Thanks to a $5 million National Science Foundation grant, Hofstra University and Nassau Community College are creating a program that aims to improve STEM (Science, Technology, Engineering and Math) education. With the grant, the two higher-education institutions will provide scholarships, mentoring and research opportunities to high-achieving students in underserved communities.
The program will focus on students from Freeport, Hempstead, Roosevelt and Uniondale. These students will begin their studies at NCC and finish their bachelor’s degree at Hofstra. In addition to scholarships, the program includes a range of academic support services and enrichment opportunities through faculty from both institutions.
“This collaboration between the Hofstra and Nassau Community faculty makes the move between institutions much easier for students,” Jessica Santangelo, associate professor of biology at Hofstra and co-principal investigator for the NSF grant, said in a statement. “Additionally, they will have access to career counseling, research and networking opportunities, and have mentors among their more senior classmates.”
The grant covers STEM majors in biology, chemistry, computer science, engineering, mathematics, physics, psychology, geology, environment, and sustainability.
The grant aims to make higher education more accessible to the 90 participating students. As they work toward a four-year degree, they will receive two-year scholarships to attend NCC, and then up to $10,000 per year for their studies at Hofstra.
“Thanks to the work of Principal Investigators Jessica Santangelo and Jacqueline Lee and their colleagues, this program will create pathways for talented students from our neighboring towns to study in-demand STEM disciplines, and will support the retention and graduation of high-achieving students with demonstrated financial need,” Hofstra University President Susan Poser said in a statement.
These students will also have the opportunity to build their skills the summer before they start college, earning a stipend to work on research in the NCC labs. This will allow them to focus on their studies without worrying about summer employment.
Santangelo and Jacqueline Lee, a biology professor at NCC and co-principal investigator on the grant, are leading a team of 13 faculty from both institutions who teach biology, chemistry, engineering, and education to administer the program.

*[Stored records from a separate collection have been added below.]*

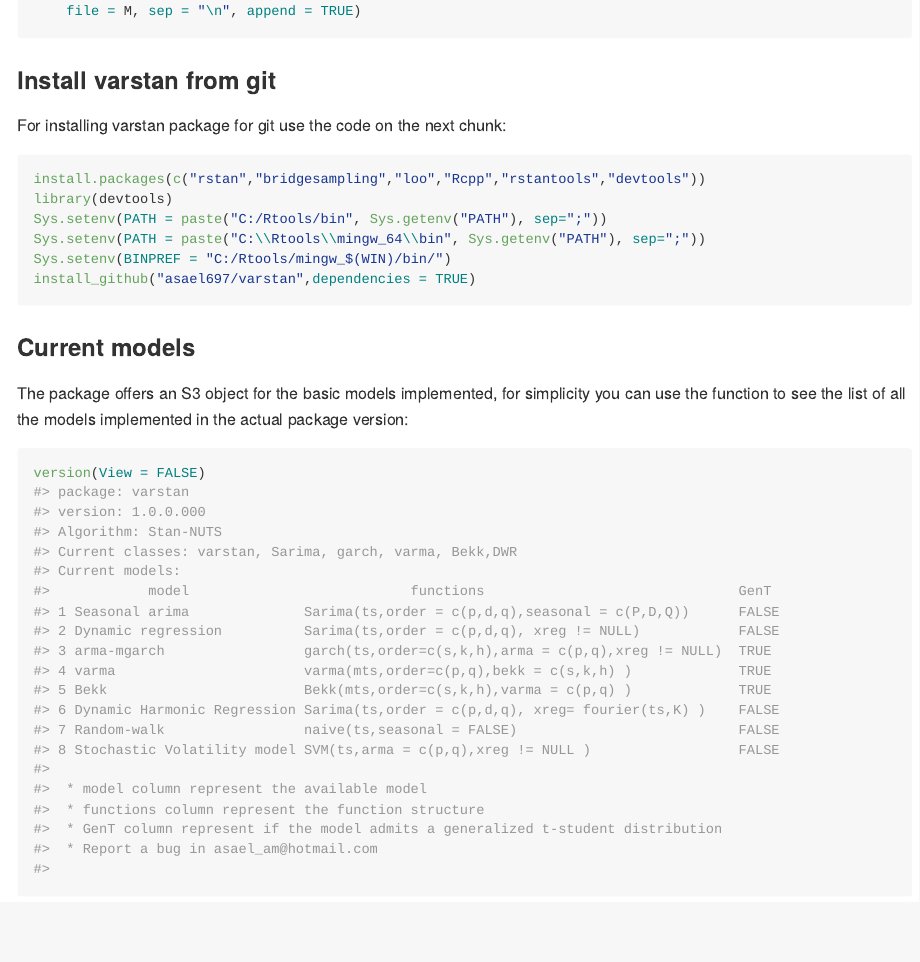
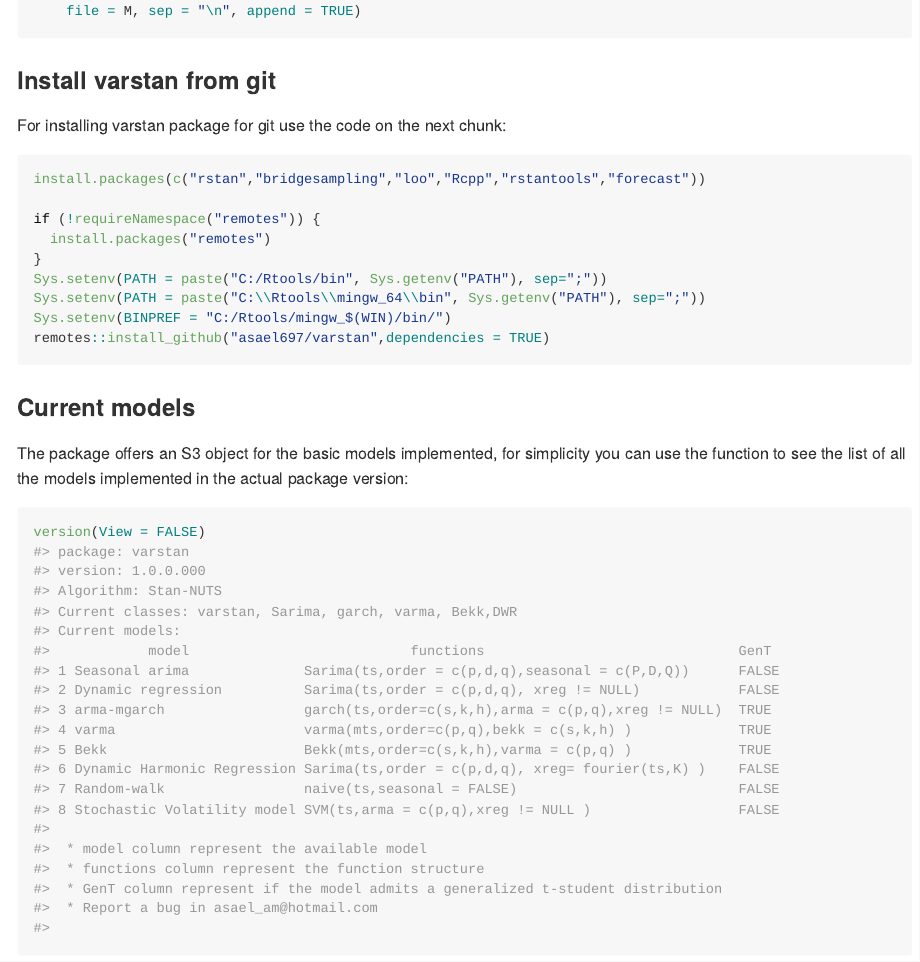
Before and after one commit to asael697/varstan, an R Markdown document (README.Rmd): the page in a window 1100 px wide, from 1190 px down. The pictures show the output file README.md that the author committed with the source, drawn offline in the style of GitHub.

Commit message:
updating dependencies

````diff
--- a/README.Rmd
+++ b/README.Rmd
@@ -88,12 +88,16 @@ cat("\nCXX14FLAGS=-O3 -march=native -mtune=native",
 For installing varstan package for git use the code on the next chunk:
 
 ```{r, eval = FALSE}
-install.packages(c("rstan","bridgesampling","loo","Rcpp","rstantools","devtools"))
-library(devtools)
+install.packages(c("rstan","bridgesampling","loo","Rcpp","rstantools","forecast"))
+
+if (!requireNamespace("remotes")) {
+  install.packages("remotes")
+}
+
 Sys.setenv(PATH = paste("C:/Rtools/bin", Sys.getenv("PATH"), sep=";"))
 Sys.setenv(PATH = paste("C:\\Rtools\\mingw_64\\bin", Sys.getenv("PATH"), sep=";"))
 Sys.setenv(BINPREF = "C:/Rtools/mingw_$(WIN)/bin/")
-install_github("asael697/varstan",dependencies = TRUE)
+remotes::install_github("asael697/varstan",dependencies = TRUE)
 ```
 
 
````
Also changed, not shown: README.md.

“I am looking forward to working closely with Dr. Santangelo and her Hofstra colleagues in kicking off this NSF-funded program,” Lee said in a statement. “Both of our institutions will realize a new level of commitment in promoting STEM curriculum to produce future leaders in these fields as part of the joint grant mission.”
The grant is also funding the continuation and expansion of the Integrated Achievement & Mentoring Program (iAM) for Student Success, a program Santangelo launched at Hofstra in 2018 to help promising first-year STEM students. Students are offered tutoring, advisement, and career services throughout their time at Hofstra to improve their grades and chances of success.
“These students, if they excelled in high school, often feel lost if they find themselves struggling in college,” Santangelo said in a statement. “This grant allows us to bring existing support services to them. They don’t need to ask for it. We can say, ‘We see you are trying. We know you have potential. Let us help you get back on track.’”
In May, the first Hofstra students to participate in iAM graduated, most with multiple job and graduate school offers and GPAs markedly higher than their early semesters. The new NSF grant will allow Hofstra to almost triple the number of students in the program.
Chima Odume ‘22, a biomedical engineering major, was among the first iAM students. “Before iAM, I was performing poorly in my classes,” he said. “When I joined the iAM program through Dr. Santangelo, I was taught proper time management skills, how to study for STEM courses, and how to communicate with professors. These techniques significantly changed the way I handled my college courses.” Odume graduated in May with two job offers in the biomedical engineering field.
Daniel DeButts ‘23, a biology major on a pre-med track, shared a similar experience. “In high school, I never struggled to get good grades, but online classes, COVID restrictions, and homesickness contributed to a challenging first semester at Hofstra,” he said in a sttement. “I received an invitation to iAM for the start of my second semester. There was a virtual meet and greet with professors and classmates, who were having the same difficulties as me. We would have weekly meetings and seminars, reviewing metacognition study habits and time management skills.”
DeButts said that by the first semester of his sophomore year he was earning As in multiple classes and had raised his GPA from a 2.95 to a 3.75.
In addition to expanding the iAM program, the NSF grant is underwriting workshops for STEM faculty from Hofstra and NCC to create pedagogical collaborations between the schools that ensure a seamless educational experience for students as they move between the institutions.